Romans 5 vs 3 - 5
3 Not only so, but we also glory in our sufferings, because we know that suffering produces perseverance; 4 perseverance, character; and character, hope. 5 And hope does not put us to shame, because God’s love has been poured out into our hearts through the Holy Spirit, who has been given to us.”
Just three months ago Dame Vera Lynn died aged 103. She was described by the BBC as “one of the country's most potent symbols of resilience and hope.” A reference to her wartime performances as she encouraged the military and civilian population with her songs of hope, among them “We’ll meet again” and “There’ll be Blue Birds over”; songs which focused on better and brighter days ahead when hostilities ended, right triumphed and life returned to normal. If you’re a certain age you’ll be humming those for the rest of the day!
In a sense Paul does much the same in the verses above. Confronting the fact that Christians like others suffer in this world and sometimes more due to their faith, he points these believers in Rome ahead to the final triumph even though now they may be suffering. Even that suffering though is not wasted in the providence of God as it produces perseverance and character; character which maintains a hope in Christ’s victory and the realisation of everything promised by God the Father.

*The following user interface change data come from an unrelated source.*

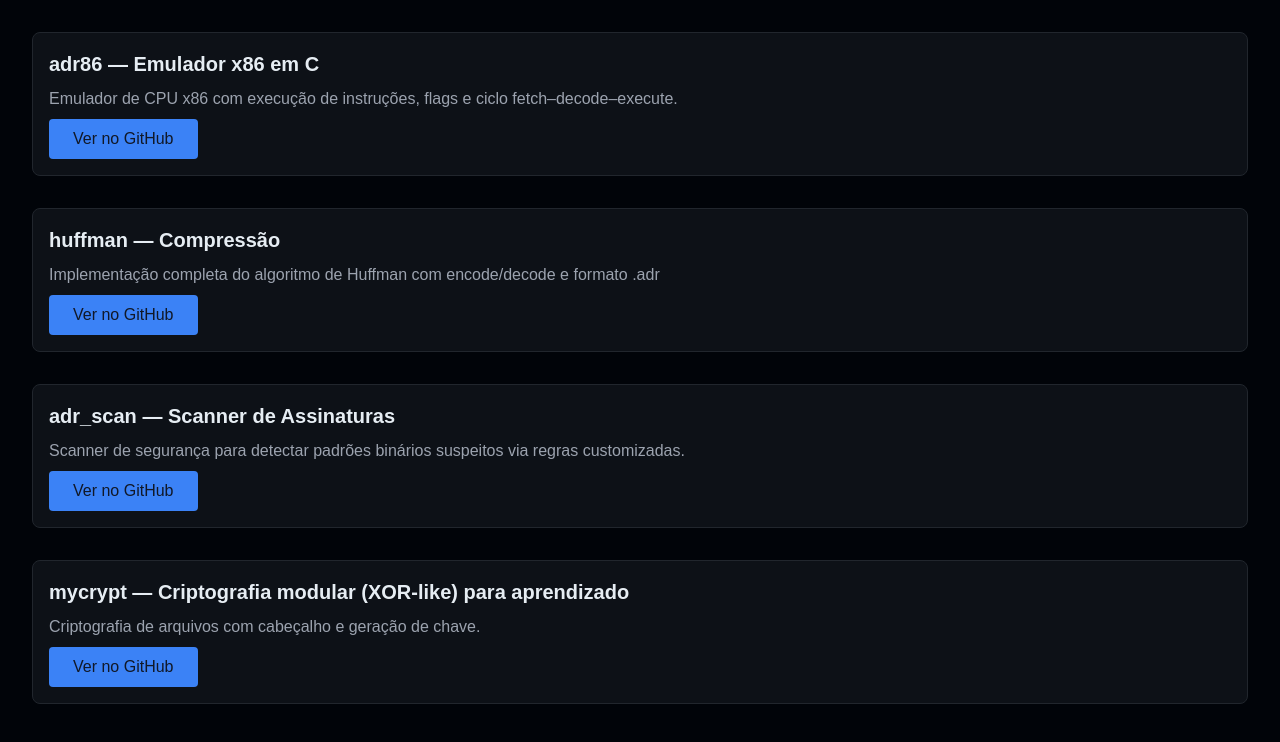
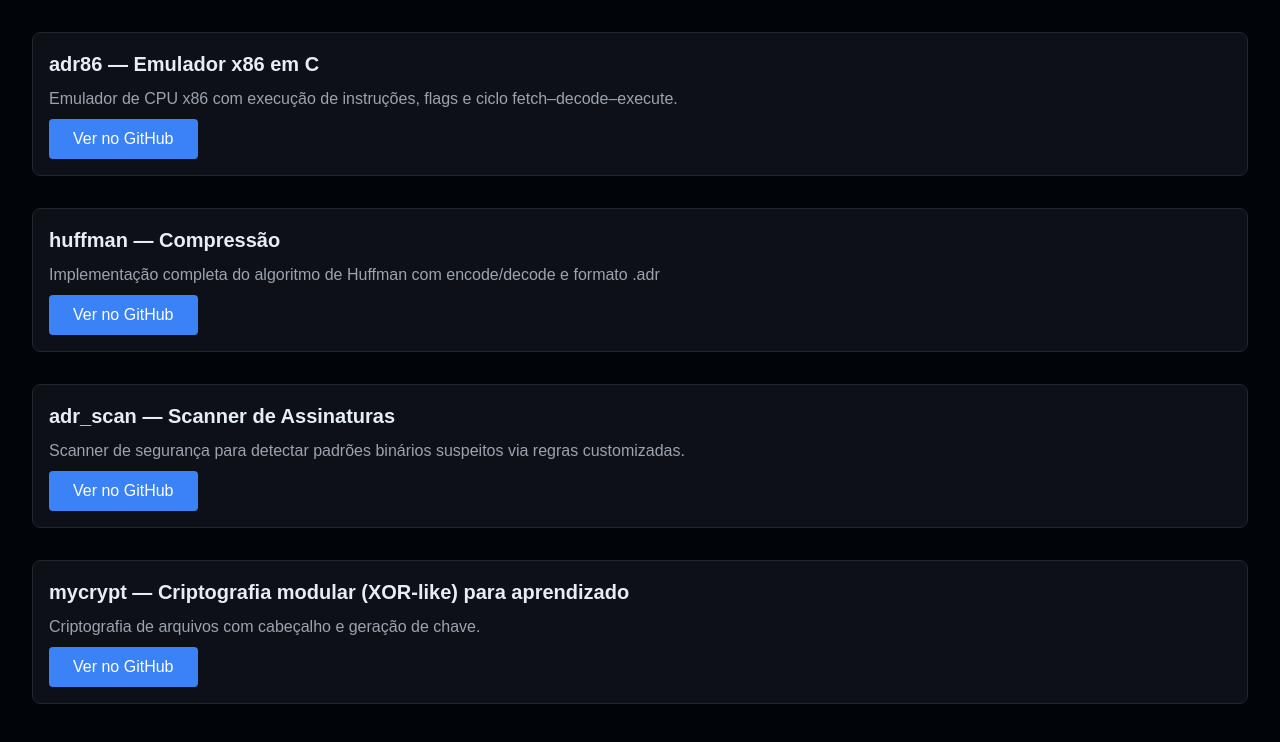
Before and after one commit to Andrezinrc/dev-mini-blog, a React (Vite) app: page /projects in a window 1280 px wide. Shown: the top 742 px of the page. Built offline with nearby package versions, Linux system fonts and the light colour scheme.

Commit message:
style: melhorias no estilo do projetos

```diff
--- a/src/components/layout/Footer/Footer.module.css
+++ b/src/components/layout/Footer/Footer.module.css
@@ -3,7 +3,6 @@
   border-top: 0.5px solid var(--border-color);
   margin-top: auto;
   padding-top: var(--spacing-lg);
-  padding-bottom: var(--spacing-lg);
 }
 
 .footerContent {
@@ -103,6 +102,7 @@
 .credits {
   color: var(--text-light);
   font-size: 0.9rem;
+  padding-bottom: var(--spacing-lg);
 }
 
 .devLink {
--- a/src/pages/Posts/Posts.jsx
+++ b/src/pages/Posts/Posts.jsx
@@ -64,7 +64,6 @@
         dataStructure="default"
         onRetry={handleRetry}
         emptyMessage="Nenhum post encontrado"
-        emptySubtitle="Seja o primeiro a contribuir com o blog!"
       />
       <ShareModal
         isOpen={shareModal.open}
--- a/src/pages/Projects/Projects.module.css
+++ b/src/pages/Projects/Projects.module.css
@@ -13,6 +13,7 @@
   padding: var(--spacing);
   border-radius: var(--border-radius);
   border: 1px solid var(--border-color);
+  box-shadow: 0 1px 2px rgba(0, 0, 0, 0.06);
   transition: var(--transition);
   background: var(--bg-white);
 }
@@ -38,7 +39,7 @@
   align-self: flex-start;
   padding: var(--spacing-sm) var(--spacing-md);
   background: var(--color-primary);
-  color: var(--text-white);
+  color: white;
   border-radius: var(--border-radius-sm);
   text-decoration: none;
   font-weight: 500;
```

At that point those suffering could well ask – how do we know this hope is secure? That question is never an easy one to answer, particularly when it comes from those enduring pain or injustice or loss. The answer though comes in verse 5. This hope of which Paul writes does not put us to shame, we will not be left red faced and ashamed on the final day for having believed in vain. The reality then of our justification before God will be clearly visible and Paul goes on to explain why in verses 6-11 yet even now we are not empty handed. God has given us the first instalment if we can put it like that, a foretaste of what is to come in two ways. First God has poured his love into our hearts and then has caused his Holy Spirit to dwell in us. The same Spirit who works faith, who strengthens us in temptation and trial and who enables our discipleship.
All we have known is life in a fallen and often troubled world and many times trouble engulfs us personally. It comes as we encounter the difficulty of daily discipleship and discover following Jesus means ridicule and worse at times. This though is not normal life, it’s certainly not life as God intended nor is the world good as God declared it at creation. We live now in a hiatus between the perfection of creation and the perfection of the new creation. The evidence that life as God intended will resume is experienced by Christians who know God’s love in the depths of their being, and whose wills are strengthened by God’s Spirit within.